As a textbook illustration of everything that’s wrong with formal wine tastings and their resulting scores, these wines changed dramatically when dinner appeared: Both just blossomed, opening complex, soft flavors that interplayed differently and beautifully with each dish. Their differences from each other, almost invisible in the formal tasting, showed more clearly with food, the Chinon slightly lighter bodied and more elegant, the Paumanok fuller, earthier – but both interacted splendidly with the dinner. (You can read about our dinner dishes on Diane’s blog, here.) It’s no wonder Rabelais loved the wines of Chinon: They played his game.
.

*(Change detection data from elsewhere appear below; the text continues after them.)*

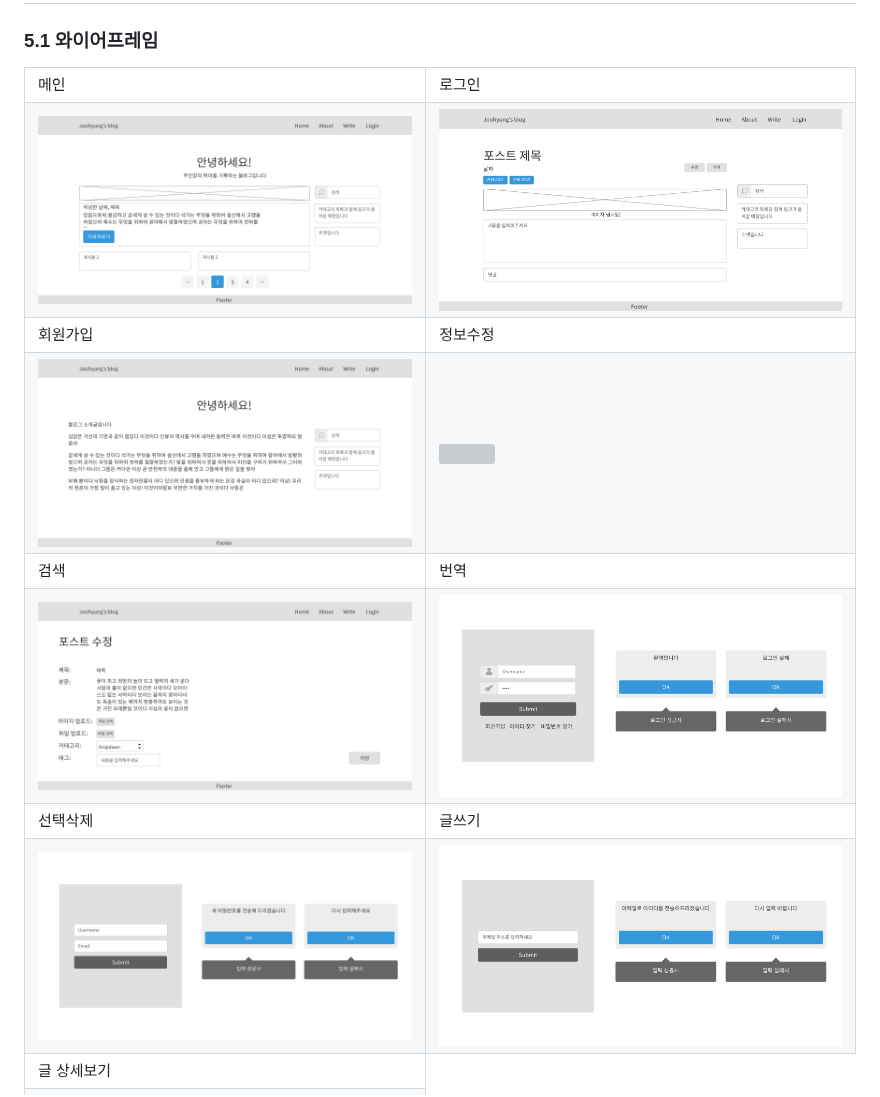
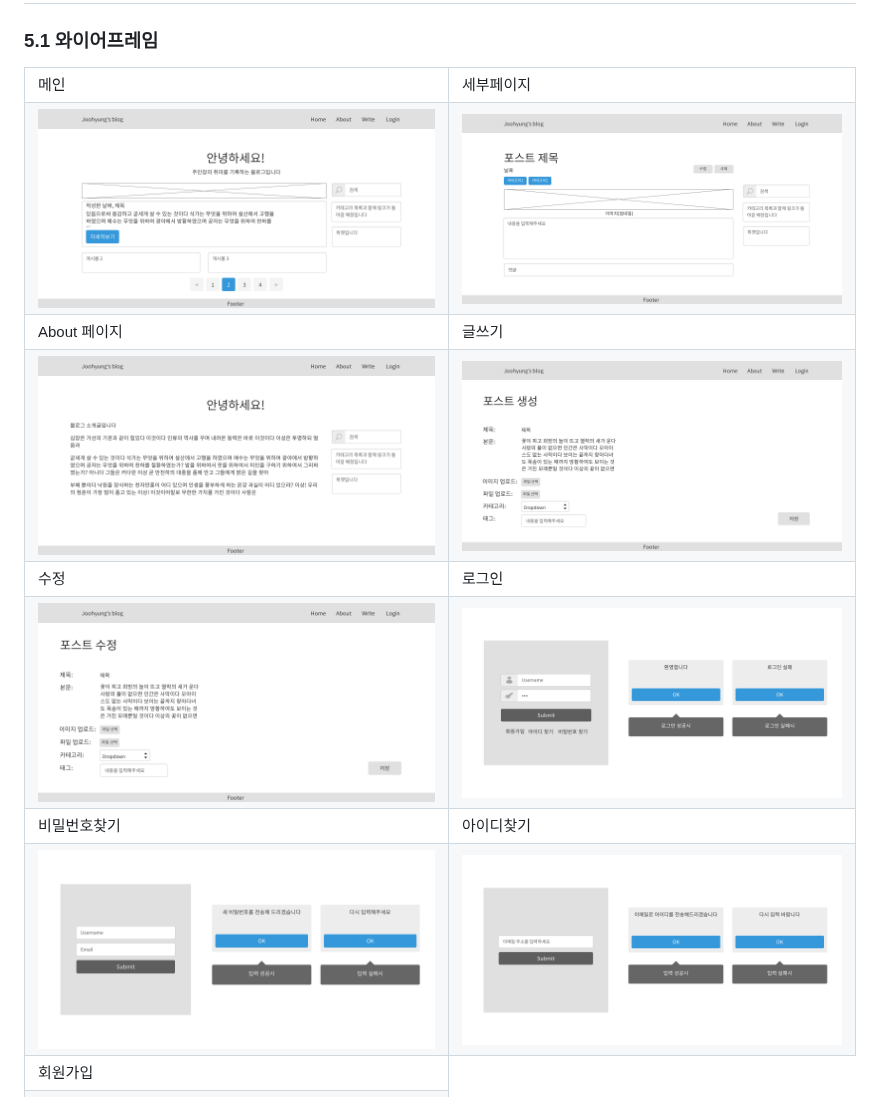
Before and after one commit to JoohyungDev/movie-review-blog, a Markdown page: README.md, the part around one of its changes. Rendered like a GitHub page; grey boxes are pictures that could not be loaded.

```diff
--- a/README.md
+++ b/README.md
@@ -92,7 +92,7 @@ gantt
     <tbody>
         <tr>
             <td>메인</td>
-            <td>로그인</td>
+            <td>세부페이지</td>
         </tr>
         <tr>
             <td>
@@ -103,8 +103,8 @@ gantt
             </td>
         </tr>
         <tr>
-            <td>회원가입</td>
-            <td>정보수정</td>
+            <td>About 페이지</td>
+            <td>글쓰기</td>
         </tr>
         <tr>
             <td>
@@ -115,8 +115,8 @@ gantt
             </td>
         </tr>
         <tr>
-            <td>검색</td>
-            <td>번역</td>
+            <td>수정</td>
+            <td>로그인</td>
         </tr>
         <tr>
             <td>
@@ -127,8 +127,8 @@ gantt
             </td>
         </tr>
         <tr>
-            <td>선택삭제</td>
-            <td>글쓰기</td>
+            <td>비밀번호찾기</td>
+            <td>아이디찾기</td>
         </tr>
         <tr>
             <td>
@@ -139,7 +139,7 @@ gantt
             </td>
         </tr>
         <tr>
-            <td>글 상세보기</td>
+            <td>회원가입</td>
         </tr>
         <tr>
             <td>
```
Also changed, not shown: other parts of README.md (+1 -1 lines).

.
It was abundantly clear from this little experiment that Paumanok Vineyards has gotten Cabernet franc right, verifying in my mind that it has a vocation for Loire grapes. The question it raises for me is, how much of the North Fork shares that vocation? The predominant red grapes planted there are, unsurprisingly, Cabernet sauvignon and Merlot, just as in California. The prestige of Bordeaux wines has largely straightjacketed American winemaking since the 1960s, and the small amount of Cabernet franc grown here is almost always used only in Meritage wines and other replications of the orthodox Médoc blend – so Paumanok deserves praise for having the courage to bottle a monovarietal Cab franc, and even more praise for getting it so right.

The Cabernet franc red wines of the middle Loire make wonderful drinking, without being overly expensive: Sunday dinner wines you could call them, if families still made Sunday dinner a weekly special occasion. They don’t demand long aging, though they can take it, and they don’t require reverence or ceremony in their consumption. Though, come to think of it, they can probably take that too: I am just remembering that humble Cabernet franc constitutes about two-thirds of the blend of the fabled Cheval Blanc, one of Bordeaux’s greatest red wines. I do hope some Long Island grape growers will also remember that.

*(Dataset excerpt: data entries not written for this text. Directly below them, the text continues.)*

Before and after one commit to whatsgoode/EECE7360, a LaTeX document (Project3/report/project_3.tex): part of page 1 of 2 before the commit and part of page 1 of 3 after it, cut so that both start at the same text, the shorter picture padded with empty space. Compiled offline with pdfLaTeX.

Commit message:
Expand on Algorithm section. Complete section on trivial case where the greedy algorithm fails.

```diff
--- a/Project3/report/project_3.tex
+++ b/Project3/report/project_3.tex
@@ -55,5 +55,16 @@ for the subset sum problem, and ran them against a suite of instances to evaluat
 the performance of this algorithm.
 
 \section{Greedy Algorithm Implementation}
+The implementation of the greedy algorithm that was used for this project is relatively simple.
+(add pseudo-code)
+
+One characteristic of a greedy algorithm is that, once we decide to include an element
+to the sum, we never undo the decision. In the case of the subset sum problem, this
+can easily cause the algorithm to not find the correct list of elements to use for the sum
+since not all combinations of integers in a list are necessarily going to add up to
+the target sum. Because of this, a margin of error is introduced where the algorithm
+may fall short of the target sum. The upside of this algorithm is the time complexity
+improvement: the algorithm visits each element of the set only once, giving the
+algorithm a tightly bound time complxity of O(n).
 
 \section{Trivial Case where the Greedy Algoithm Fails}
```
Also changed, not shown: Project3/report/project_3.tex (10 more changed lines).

5 Responses to “A Cabernet Franc Face-off”

  1. Philip H Christensen Says:

    Tom,

    My son Jon is tasting room manager at One-Woman Winery in Southold. Claudia (Purita, the owner) has just introduced a Cabernet franc, which I think is quite good and to be very good over time. One Woman was recognized at the 8th Annual New York International Wine Competition (2018) in three categories: gold (Bordeaux Style Blend), silver (Rosé Dry 2017), and (Individual Awards-U.S,A.) Long Island Winery of the Year. For New Yorkers, these wines are available at Taste NY Grand Central and at the winery in Southold, which only accepts small groups (6 or fewer) and is set in a charming bucolic setting. One caveat: the North Fork is besieged with traffic in the fall!

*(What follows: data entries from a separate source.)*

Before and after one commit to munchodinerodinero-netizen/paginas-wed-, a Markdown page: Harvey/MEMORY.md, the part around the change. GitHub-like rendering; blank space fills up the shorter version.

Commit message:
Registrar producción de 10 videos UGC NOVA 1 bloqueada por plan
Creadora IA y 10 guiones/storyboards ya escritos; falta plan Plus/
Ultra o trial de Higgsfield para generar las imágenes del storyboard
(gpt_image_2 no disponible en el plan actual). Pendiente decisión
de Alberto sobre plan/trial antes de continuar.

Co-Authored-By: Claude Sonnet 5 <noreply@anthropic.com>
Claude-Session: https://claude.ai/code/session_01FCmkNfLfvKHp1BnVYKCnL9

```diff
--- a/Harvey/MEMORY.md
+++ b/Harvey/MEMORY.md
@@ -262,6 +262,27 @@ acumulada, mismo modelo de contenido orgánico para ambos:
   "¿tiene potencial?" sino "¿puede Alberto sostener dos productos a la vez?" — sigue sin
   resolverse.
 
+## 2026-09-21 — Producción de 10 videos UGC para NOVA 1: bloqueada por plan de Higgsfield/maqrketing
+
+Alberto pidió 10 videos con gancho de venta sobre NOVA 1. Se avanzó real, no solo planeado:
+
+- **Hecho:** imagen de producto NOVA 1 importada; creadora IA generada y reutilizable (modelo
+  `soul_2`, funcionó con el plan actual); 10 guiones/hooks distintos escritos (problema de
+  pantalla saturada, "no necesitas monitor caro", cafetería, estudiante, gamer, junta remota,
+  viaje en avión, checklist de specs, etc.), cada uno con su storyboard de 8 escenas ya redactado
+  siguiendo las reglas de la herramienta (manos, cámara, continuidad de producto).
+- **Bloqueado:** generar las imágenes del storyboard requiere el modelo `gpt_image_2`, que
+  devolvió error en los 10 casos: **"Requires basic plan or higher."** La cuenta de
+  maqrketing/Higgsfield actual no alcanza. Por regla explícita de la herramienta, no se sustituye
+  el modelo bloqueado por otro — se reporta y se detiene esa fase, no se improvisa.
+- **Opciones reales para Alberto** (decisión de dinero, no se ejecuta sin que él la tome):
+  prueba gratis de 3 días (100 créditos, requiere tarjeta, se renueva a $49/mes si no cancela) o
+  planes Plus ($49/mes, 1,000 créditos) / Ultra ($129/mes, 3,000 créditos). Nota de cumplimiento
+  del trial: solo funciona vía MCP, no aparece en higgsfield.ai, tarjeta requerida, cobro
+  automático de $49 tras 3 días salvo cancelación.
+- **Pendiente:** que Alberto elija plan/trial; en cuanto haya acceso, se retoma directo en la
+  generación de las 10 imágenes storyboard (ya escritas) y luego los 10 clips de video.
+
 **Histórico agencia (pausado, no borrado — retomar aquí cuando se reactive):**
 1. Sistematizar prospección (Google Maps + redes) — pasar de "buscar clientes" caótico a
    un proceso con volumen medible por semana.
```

    Thanks for the education you provide through this blog. Rarely, is someone lucky enough to have you as mentor, in two different disciplines!

    Phil

    • Tom Maresca Says:

      Thanks, Phil, both for the compliments and for the information: I will definitely look into One-Woman Winery.

  2. dgourmac Says:

    I wholeheartedly agree. Have had very good Cab Francs from the North Fork.

  3. kimginsber@aol.com Says:

    Tom and Diane, Thank you for doing and sharing this tasting. I have asked, for decades, don’t the Long Island Wineries LOOK at the land they have ??? I especially enjoy the recipes with pictures and descriptions of the process, not just a list of ingredients and directives. I look forward to making it myself ! Kim Ginsberg SPIRIT ADVISOR

    • Tom Maresca Says:

      Thanks for the comments, Kim. It would be exciting if LI growers — or California growers, for that matter — could break out of the Bordeaux uniform.

Leave a Reply

Fill in your details below or click an icon to log in:

WordPress.com Logo

You are commenting using your WordPress.com account. Log Out /  Change )

Google+ photo

You are commenting using your Google+ account. Log Out /  Change )

Twitter picture

You are commenting using your Twitter account. Log Out /  Change )

Facebook photo

You are commenting using your Facebook account. Log Out /  Change )

Connecting to %s

This site uses Akismet to reduce spam. Learn how your comment data is processed.